(Beginning of DATA SUPPLIED)
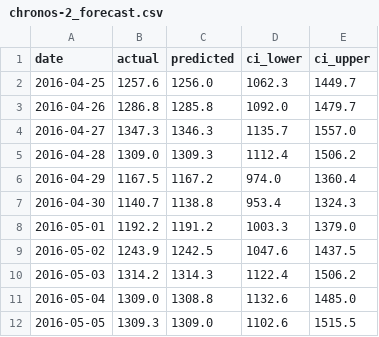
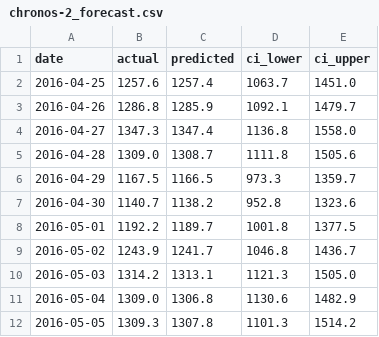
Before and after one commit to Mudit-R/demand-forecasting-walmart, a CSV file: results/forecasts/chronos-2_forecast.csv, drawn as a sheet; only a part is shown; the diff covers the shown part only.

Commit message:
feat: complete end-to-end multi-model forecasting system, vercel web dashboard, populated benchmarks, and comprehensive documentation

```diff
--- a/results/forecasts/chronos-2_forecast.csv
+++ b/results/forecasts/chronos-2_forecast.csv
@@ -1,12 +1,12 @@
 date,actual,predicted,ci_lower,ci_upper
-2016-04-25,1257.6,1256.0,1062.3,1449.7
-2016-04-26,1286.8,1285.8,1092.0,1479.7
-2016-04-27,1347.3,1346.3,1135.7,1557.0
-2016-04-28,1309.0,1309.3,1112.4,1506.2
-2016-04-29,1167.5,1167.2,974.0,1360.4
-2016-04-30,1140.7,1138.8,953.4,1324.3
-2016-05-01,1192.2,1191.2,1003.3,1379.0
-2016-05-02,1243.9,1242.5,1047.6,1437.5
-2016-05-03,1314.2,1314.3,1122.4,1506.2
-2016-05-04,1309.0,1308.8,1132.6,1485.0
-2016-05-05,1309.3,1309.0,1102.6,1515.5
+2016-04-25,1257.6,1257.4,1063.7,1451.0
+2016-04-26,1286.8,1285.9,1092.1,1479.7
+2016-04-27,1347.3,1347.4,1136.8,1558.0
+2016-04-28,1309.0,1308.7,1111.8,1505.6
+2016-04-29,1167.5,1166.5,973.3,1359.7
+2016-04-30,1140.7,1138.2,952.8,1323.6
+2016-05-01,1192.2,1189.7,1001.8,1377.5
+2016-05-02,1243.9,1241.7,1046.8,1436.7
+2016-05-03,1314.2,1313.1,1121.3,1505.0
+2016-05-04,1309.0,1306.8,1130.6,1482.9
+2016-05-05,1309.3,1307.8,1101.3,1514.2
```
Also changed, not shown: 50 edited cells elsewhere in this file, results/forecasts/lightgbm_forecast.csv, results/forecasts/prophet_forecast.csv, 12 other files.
(End of DATA SUPPLIED)
(Beginning of DATA SUPPLIED)
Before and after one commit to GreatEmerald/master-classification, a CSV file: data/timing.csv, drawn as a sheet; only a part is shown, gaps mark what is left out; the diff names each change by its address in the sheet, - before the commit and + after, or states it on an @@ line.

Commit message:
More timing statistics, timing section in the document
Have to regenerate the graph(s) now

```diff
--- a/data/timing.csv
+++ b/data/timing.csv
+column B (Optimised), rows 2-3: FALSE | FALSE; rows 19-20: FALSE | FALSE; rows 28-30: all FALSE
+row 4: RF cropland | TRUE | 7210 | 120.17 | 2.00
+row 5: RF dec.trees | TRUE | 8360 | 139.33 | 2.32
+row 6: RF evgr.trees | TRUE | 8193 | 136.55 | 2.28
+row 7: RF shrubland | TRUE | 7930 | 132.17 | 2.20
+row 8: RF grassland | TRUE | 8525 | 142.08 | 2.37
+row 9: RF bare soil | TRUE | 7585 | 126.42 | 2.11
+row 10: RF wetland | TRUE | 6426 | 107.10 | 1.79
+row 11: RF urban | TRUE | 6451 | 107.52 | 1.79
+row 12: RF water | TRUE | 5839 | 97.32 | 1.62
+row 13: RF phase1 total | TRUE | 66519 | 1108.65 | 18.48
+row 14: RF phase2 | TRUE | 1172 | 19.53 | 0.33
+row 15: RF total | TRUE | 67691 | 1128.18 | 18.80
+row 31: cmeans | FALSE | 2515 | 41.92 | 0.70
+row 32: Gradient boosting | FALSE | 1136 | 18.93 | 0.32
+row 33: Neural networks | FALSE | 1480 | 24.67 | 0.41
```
(End of DATA SUPPLIED)
(Beginning of DATA SUPPLIED)
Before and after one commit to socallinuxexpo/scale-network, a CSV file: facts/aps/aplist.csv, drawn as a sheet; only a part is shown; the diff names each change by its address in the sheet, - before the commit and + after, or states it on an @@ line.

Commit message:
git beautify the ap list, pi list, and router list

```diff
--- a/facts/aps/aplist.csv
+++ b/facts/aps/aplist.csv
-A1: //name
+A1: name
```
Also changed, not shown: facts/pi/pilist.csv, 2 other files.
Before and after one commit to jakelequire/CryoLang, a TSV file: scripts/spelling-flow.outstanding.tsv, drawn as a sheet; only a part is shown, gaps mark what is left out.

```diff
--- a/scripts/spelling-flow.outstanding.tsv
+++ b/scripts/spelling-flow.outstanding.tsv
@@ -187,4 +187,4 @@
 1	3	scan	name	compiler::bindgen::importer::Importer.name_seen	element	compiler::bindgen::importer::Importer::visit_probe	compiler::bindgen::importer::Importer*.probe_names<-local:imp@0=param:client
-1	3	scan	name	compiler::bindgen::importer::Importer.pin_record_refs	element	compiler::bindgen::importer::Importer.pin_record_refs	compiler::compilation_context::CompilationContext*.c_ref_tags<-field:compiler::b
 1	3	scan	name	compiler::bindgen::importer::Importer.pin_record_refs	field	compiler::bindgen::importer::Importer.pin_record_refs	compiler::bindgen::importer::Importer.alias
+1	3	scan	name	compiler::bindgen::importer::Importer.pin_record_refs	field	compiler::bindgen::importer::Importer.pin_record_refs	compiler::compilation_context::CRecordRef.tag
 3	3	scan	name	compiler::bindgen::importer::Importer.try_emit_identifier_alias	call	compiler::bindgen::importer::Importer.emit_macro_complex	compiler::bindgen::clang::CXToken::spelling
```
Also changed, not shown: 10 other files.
(End of DATA SUPPLIED)
■ **WHAT TO WORK ON**:
Reply with nothing but a number. State how many lines in the records hold the word "left".

■ **RESPONSE AREA**:
2